THE TASK | Where a line in the entries below contains the word "errors", count it. Return the total alone.

DATA TO EXAMINE |
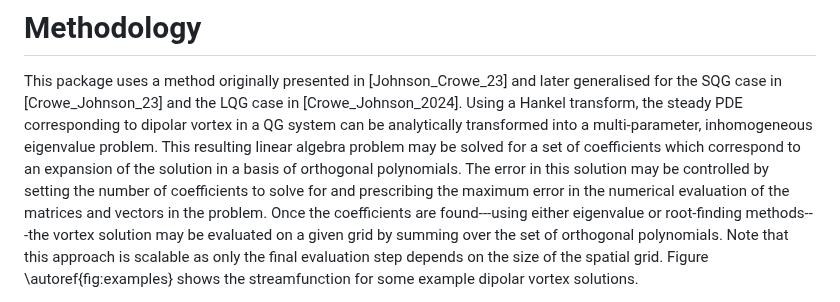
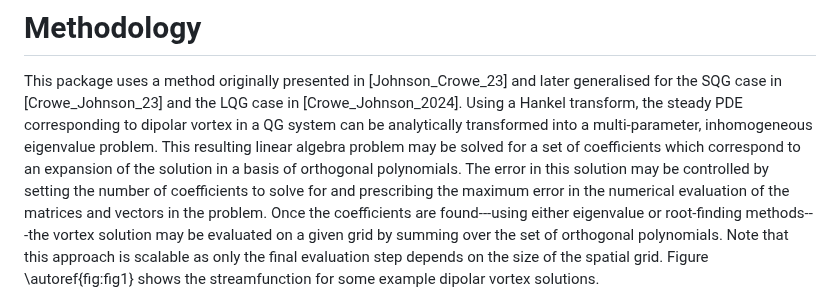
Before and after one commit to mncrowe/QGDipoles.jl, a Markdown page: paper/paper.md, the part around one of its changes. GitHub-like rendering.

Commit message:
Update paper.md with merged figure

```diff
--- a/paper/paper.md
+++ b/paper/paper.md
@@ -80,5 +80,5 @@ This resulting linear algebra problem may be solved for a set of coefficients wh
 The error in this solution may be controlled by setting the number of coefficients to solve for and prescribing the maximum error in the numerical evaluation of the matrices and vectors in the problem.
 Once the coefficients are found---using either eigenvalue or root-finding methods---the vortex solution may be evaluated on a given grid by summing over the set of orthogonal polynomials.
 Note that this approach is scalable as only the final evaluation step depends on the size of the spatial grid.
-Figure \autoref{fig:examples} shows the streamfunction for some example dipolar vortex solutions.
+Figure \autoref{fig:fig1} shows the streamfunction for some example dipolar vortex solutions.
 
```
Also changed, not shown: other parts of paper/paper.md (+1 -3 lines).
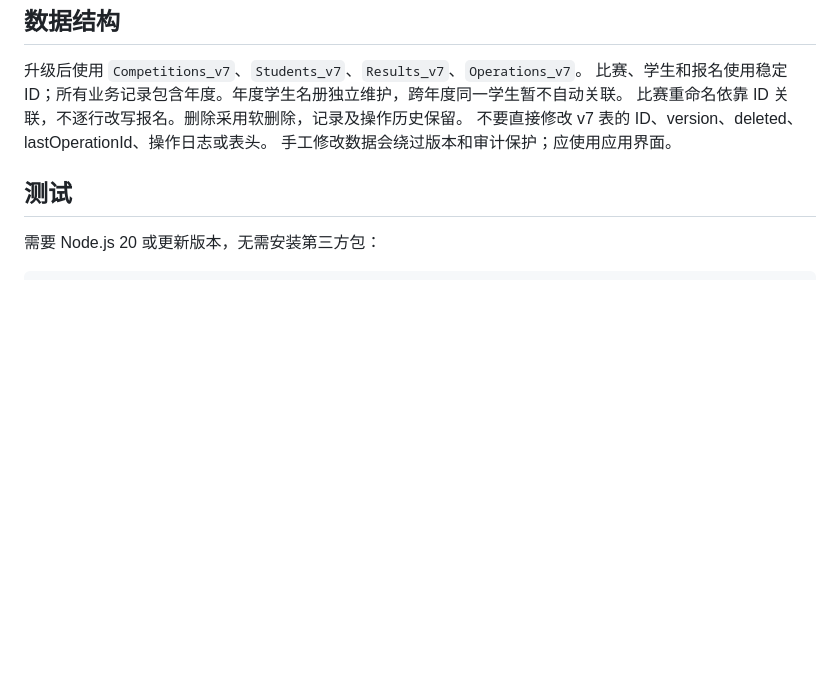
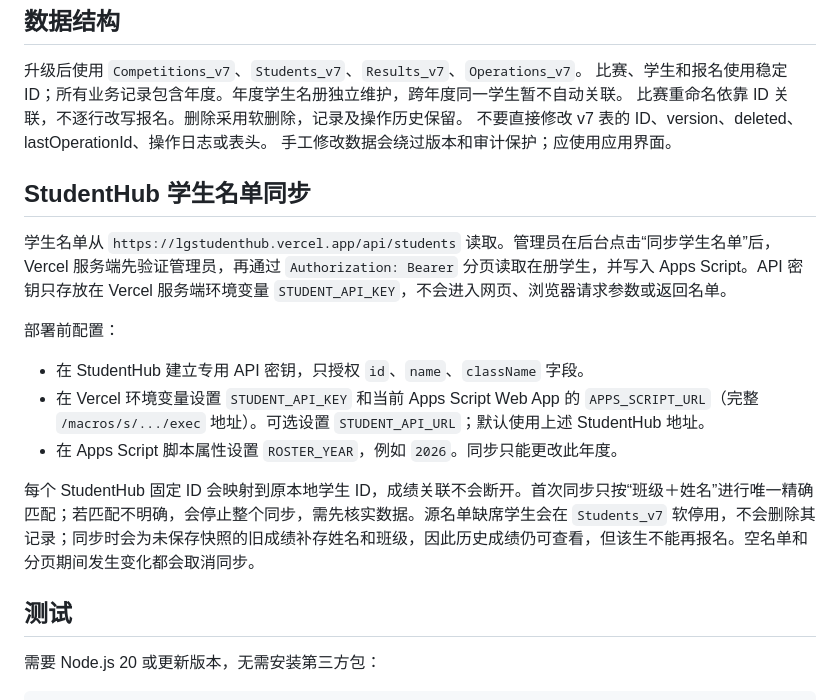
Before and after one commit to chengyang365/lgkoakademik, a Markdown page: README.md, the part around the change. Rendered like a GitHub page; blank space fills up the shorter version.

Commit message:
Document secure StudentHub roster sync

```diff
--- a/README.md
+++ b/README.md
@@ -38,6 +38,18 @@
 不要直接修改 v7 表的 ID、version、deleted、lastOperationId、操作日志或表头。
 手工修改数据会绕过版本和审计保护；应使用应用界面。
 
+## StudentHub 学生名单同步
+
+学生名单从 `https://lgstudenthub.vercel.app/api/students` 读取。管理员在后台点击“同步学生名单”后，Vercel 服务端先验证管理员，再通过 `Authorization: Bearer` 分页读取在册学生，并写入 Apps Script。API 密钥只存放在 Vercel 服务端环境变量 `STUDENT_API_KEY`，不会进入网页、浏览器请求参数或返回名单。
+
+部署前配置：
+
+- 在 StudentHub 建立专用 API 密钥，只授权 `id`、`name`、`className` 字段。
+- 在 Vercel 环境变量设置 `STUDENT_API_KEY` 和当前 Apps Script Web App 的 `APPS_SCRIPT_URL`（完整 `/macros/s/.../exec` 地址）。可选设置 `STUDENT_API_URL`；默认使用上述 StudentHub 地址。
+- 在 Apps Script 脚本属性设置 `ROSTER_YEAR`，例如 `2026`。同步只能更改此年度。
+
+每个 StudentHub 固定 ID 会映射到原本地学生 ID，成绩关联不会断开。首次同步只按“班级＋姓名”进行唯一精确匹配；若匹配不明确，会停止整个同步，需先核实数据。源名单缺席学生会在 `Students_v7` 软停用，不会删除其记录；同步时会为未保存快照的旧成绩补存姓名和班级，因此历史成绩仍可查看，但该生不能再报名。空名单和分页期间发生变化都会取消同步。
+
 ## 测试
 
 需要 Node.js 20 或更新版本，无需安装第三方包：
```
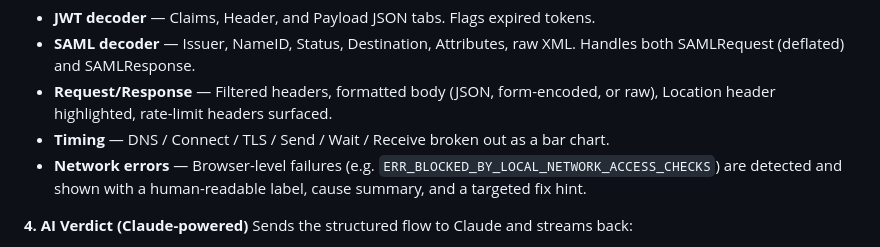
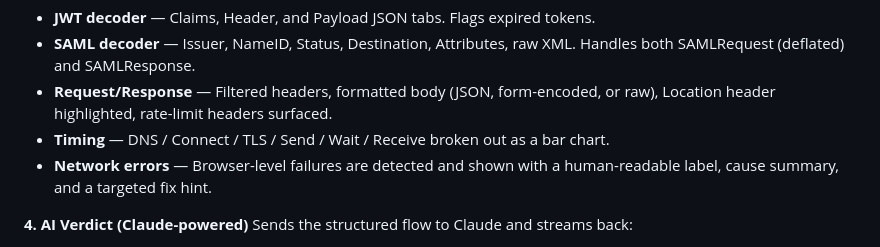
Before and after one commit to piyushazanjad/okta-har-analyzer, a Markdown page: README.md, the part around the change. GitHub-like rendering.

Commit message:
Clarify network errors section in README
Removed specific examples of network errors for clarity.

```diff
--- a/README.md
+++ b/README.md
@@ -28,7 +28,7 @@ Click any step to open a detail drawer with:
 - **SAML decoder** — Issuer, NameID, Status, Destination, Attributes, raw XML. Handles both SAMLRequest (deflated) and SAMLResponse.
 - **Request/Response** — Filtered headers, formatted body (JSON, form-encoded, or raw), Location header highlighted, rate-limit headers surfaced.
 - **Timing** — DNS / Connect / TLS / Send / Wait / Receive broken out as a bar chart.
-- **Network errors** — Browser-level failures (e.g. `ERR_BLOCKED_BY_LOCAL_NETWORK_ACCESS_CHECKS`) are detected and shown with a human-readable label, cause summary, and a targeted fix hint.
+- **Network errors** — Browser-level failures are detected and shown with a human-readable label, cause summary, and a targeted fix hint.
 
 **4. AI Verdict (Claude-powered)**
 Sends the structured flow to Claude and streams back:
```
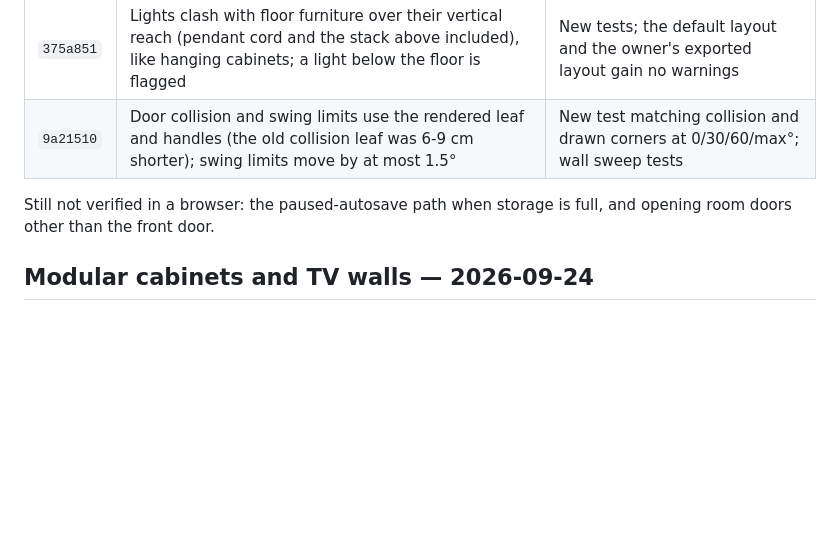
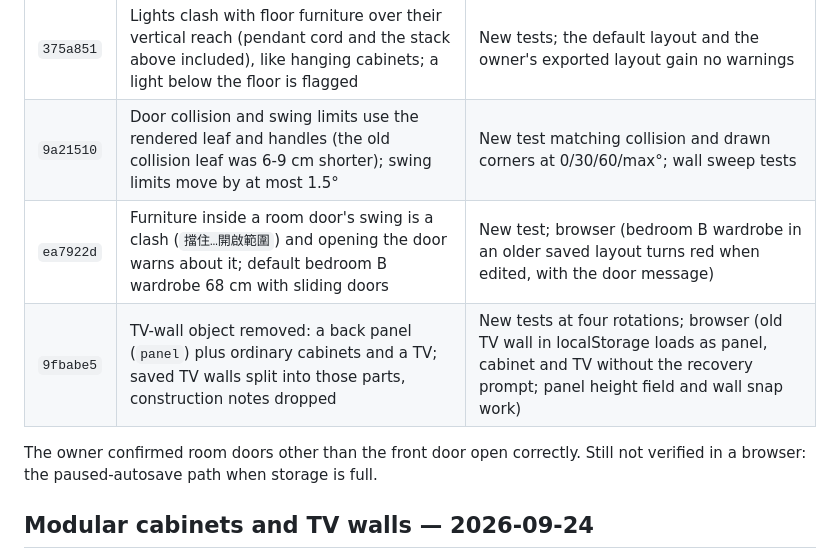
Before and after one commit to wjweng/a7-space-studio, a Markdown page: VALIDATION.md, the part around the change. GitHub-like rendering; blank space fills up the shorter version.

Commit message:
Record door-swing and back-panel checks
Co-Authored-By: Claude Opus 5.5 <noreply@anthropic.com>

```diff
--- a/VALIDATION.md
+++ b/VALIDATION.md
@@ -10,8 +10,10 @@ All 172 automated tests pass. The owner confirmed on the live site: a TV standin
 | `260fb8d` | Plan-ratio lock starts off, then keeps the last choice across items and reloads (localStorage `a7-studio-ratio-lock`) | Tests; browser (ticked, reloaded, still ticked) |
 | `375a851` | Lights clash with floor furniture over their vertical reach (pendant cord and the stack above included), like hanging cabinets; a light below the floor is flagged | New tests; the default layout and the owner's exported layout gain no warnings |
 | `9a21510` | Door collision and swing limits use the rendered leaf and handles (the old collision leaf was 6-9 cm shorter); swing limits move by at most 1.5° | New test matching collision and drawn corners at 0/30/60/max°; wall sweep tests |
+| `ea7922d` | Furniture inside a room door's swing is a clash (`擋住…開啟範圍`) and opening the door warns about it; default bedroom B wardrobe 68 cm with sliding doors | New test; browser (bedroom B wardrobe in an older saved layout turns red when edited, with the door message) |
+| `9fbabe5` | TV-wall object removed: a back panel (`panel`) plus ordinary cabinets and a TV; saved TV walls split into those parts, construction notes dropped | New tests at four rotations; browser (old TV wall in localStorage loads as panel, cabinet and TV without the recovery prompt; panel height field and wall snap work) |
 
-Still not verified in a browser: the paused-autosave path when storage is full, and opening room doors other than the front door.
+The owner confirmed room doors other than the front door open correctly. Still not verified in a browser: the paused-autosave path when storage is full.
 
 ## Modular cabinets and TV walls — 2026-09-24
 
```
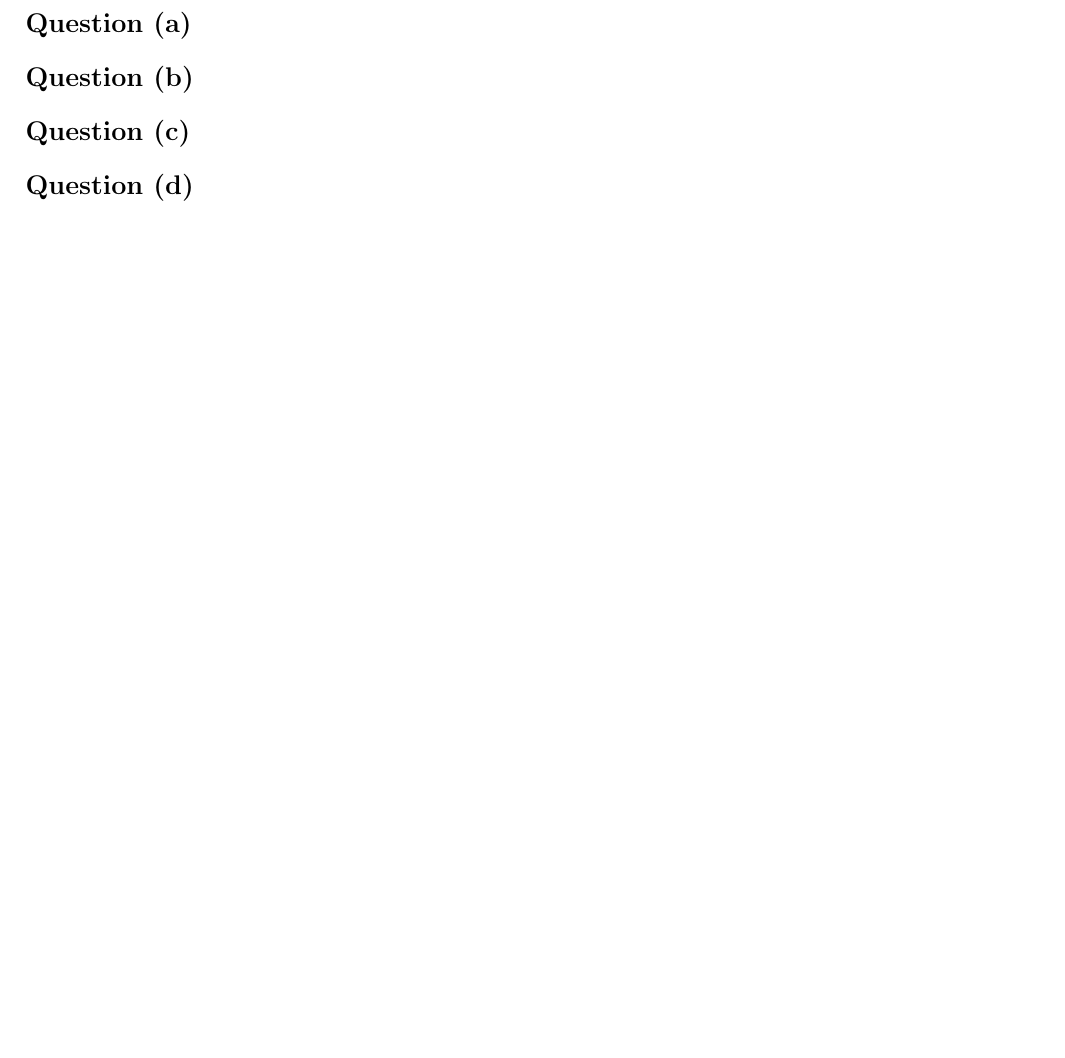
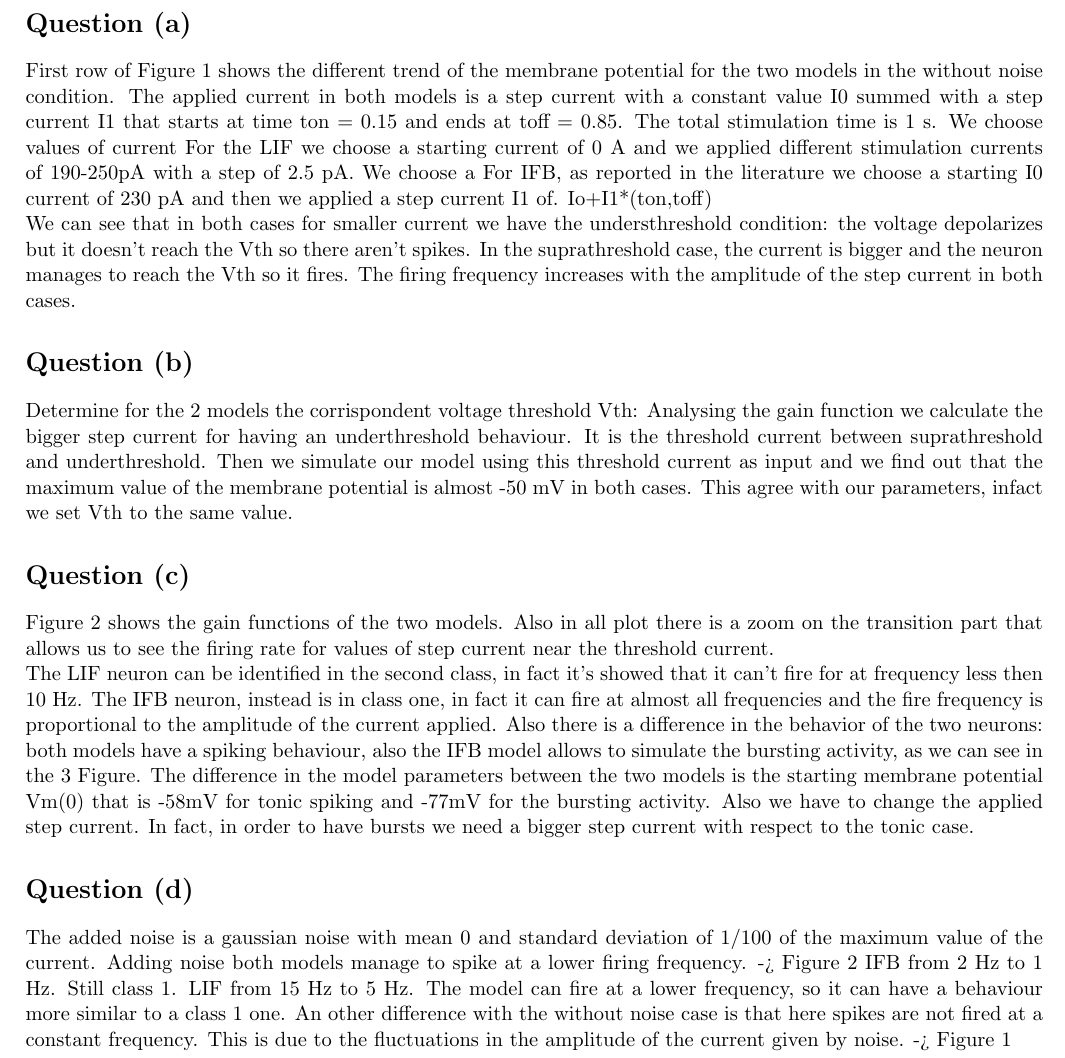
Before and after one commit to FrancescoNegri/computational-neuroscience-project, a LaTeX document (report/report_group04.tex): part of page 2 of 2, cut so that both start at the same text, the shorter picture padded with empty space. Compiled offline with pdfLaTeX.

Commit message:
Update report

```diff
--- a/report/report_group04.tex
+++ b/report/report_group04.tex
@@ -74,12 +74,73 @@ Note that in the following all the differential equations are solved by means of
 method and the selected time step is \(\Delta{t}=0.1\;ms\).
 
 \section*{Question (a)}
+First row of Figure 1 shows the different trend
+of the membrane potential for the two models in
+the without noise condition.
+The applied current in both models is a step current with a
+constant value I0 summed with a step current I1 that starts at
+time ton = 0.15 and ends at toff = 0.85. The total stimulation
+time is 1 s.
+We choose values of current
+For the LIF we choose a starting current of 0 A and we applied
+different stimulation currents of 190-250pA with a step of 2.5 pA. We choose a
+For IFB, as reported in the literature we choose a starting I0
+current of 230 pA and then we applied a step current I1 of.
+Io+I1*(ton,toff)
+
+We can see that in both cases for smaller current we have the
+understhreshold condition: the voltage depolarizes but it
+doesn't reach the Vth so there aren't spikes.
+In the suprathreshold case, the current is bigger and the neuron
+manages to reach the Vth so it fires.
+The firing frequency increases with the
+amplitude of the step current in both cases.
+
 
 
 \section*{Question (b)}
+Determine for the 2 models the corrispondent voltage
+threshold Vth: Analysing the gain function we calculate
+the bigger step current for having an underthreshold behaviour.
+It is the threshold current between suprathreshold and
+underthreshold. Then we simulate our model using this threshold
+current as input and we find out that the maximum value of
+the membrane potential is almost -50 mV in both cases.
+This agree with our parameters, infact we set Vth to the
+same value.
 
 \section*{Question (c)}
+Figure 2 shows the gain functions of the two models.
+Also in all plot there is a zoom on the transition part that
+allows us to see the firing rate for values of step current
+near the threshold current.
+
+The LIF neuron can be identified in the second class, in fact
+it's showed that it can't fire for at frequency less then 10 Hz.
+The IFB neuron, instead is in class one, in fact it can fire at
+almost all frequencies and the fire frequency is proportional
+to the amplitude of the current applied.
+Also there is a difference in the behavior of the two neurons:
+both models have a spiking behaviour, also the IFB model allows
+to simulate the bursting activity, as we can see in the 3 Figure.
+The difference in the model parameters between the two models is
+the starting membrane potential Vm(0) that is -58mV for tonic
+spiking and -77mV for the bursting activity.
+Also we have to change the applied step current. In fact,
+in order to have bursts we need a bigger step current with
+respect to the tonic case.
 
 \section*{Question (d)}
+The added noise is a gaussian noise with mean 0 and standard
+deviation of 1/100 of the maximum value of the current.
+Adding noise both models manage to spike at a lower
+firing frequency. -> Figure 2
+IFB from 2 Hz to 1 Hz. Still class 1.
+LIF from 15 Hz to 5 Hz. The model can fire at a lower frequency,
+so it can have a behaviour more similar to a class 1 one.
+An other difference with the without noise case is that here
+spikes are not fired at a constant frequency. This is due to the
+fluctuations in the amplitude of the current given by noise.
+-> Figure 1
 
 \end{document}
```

TASK SOLUTION | 4